To put a million electric vehicle sales by 2015 into perspective, last year's top selling car was the Toyota Camry with 327,804 models sold. If electric vehicles sell a million vehicles by 2015, as the J.D. Power data suggests they will, then they'll average 250,000 vehicles a year — easily making them among the most popular models in the aggregate, CFA says.

That will make them as popular as two of America's hottest selling models, the Toyota Corolla (266,000) and the Honda Civic (260,000).

"Consumers today are more concerned than ever before about rising gas prices and with over 100 new electric models set to hit the market in the next half decade, fuel efficient hybrid and electrics  are not only likely grab a growing market share, they will also push gasoline engines to become more efficient," said Dr. Mark Cooper, Director of Research, CFA.

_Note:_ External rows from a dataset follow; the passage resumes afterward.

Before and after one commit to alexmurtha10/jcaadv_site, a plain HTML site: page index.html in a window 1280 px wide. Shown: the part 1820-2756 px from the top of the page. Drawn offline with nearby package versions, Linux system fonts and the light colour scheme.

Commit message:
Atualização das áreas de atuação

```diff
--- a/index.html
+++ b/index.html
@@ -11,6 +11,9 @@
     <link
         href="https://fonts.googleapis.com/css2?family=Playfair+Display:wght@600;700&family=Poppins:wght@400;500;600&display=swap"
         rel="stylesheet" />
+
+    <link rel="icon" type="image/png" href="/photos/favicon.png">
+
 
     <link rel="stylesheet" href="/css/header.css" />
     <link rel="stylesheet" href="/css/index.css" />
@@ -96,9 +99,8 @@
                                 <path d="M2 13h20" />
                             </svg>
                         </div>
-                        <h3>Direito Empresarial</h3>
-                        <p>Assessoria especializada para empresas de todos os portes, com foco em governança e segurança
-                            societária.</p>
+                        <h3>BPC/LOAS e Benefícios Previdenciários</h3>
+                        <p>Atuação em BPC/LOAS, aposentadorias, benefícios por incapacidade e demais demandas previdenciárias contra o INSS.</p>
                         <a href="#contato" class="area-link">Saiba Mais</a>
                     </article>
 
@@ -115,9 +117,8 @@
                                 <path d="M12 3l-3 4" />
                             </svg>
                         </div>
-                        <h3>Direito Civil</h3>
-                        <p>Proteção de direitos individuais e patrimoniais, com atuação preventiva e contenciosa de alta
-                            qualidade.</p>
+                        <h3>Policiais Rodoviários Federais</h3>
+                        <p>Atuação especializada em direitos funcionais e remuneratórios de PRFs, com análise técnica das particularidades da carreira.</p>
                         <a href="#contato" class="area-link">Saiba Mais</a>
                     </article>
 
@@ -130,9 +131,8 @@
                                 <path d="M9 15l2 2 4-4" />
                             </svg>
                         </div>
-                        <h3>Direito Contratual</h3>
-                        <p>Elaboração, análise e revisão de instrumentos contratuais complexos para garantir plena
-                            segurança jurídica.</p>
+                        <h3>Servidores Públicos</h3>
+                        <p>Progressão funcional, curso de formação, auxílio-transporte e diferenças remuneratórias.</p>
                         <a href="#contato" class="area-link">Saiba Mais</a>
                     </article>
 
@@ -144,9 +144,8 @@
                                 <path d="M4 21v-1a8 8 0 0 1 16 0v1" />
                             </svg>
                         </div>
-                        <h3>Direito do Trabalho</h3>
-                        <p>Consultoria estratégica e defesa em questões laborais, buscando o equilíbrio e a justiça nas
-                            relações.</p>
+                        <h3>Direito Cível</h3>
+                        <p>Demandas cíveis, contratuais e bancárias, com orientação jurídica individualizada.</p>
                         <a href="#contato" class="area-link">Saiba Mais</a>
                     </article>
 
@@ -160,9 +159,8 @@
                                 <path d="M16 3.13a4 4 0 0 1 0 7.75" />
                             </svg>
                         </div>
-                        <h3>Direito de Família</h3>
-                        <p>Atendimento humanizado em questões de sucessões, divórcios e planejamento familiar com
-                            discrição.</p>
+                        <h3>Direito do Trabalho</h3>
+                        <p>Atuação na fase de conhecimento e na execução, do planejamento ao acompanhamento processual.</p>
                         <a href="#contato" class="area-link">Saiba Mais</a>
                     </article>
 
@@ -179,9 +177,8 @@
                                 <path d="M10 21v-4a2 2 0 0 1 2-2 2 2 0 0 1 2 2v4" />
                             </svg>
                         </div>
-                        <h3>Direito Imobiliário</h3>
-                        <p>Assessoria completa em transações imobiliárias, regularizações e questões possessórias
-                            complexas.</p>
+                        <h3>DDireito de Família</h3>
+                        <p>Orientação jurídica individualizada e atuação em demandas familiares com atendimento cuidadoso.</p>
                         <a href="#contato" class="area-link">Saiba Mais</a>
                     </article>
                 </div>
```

The Prius saw record sales in the first few months of 2011 and recently passed the one million units sold mark. "If today's electric and hybrid vehicle naysayers had had their way, the Prius would have never made its way from the Tokyo Motor Show into a million U.S. driveways," said Jack Gillis, CFA Director of Public Affairs and author, The Car Book.

This year, average household expenditures for gasoline are projected to exceed $2,800, which would represent the largest annual expenditure ever. "We're spending as much to drive our cars as we do for all the energy needed to run our homes," said Cooper. 

"Adopting new technologies and improving the fuel economy of passenger vehicles is the best insurance consumers will ever have against rising gasoline prices," said Gillis.

The Consumer Federation of America is an association of nearly 300 nonprofit consumer organizations that was established in 1968 to advance the consumer interest through research, advocacy, and education.